with their brilliance of shape and shade. Moonlight
turns your ripplings to silver foil. You roll through fields
and woods, admired, adored by millions from peasant
to Archduke to Emperor. When you broaden into sea
wave on receding wave absorbs your molecules, spreads
them to the unwoken world. Your murmuring is balm;
your surges set blood thundering. We turn to you
in peace and war; funerals, weddings, christenings
have sailed on your broad breast. At times you sing
like the brooks that nourished you, while
from Bagatelle through Solemn Mass to mighty Ninth
echoes of your influence ring down through centuries
and your genius flows on – Beethoven.
You were born with wings, why prefer to crawl through life?
My body is surrounded by white light
I lie counting breaths
my limbs feel like felled elms
my torso is weighted
sensing the beat of earth beneath the pelt
my nose is full of the mustiness of soil
sweet dryness of grass
high above there’s a whistle like a bosun’s pipe
without looking I know the silhouette
finger-tipped wings notched tail
coal bone cinnabar
my body fills with white light becomes weightless
I am floating higher higher adrift
over the meadow
over alders and poplars that lean into the river
dense blackthorn broad-beamed oaks
over rooftops pale scrawls of road
a scurrying motorway flashing blue
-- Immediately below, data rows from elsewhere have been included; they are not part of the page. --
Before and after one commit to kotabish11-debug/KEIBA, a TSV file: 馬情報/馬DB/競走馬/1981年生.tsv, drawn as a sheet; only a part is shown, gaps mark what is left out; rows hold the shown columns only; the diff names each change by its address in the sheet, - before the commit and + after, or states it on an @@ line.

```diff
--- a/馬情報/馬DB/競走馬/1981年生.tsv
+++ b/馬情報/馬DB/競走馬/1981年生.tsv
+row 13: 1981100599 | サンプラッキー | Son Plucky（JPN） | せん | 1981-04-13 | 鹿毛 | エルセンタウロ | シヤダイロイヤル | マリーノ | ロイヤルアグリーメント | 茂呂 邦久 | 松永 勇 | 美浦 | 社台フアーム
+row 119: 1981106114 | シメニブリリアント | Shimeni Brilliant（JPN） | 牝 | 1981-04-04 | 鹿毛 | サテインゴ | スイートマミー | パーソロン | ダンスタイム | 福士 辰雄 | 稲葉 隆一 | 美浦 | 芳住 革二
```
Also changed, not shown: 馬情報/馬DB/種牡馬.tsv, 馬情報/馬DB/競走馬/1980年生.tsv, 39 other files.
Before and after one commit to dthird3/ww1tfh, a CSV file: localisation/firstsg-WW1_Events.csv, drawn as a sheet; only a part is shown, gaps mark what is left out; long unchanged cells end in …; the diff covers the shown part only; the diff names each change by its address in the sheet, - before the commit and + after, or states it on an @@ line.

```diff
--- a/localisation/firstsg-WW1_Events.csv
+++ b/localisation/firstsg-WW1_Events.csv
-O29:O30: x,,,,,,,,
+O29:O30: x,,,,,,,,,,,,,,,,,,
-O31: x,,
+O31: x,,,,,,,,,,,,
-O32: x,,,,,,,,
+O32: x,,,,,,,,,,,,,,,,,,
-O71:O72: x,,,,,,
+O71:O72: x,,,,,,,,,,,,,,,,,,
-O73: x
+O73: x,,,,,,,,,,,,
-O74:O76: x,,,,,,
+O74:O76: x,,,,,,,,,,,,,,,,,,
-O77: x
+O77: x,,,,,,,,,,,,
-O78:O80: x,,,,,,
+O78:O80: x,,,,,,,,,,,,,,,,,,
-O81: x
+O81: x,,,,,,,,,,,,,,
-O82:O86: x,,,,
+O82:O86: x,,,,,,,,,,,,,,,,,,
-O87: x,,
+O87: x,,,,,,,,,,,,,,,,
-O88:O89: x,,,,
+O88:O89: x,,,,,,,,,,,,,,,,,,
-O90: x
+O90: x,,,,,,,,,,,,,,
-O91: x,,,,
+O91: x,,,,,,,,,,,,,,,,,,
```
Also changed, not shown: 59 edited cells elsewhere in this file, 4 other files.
The white light starts to fade
grass tickles my heels
a stone prods my right shoulder-blade
I have landed.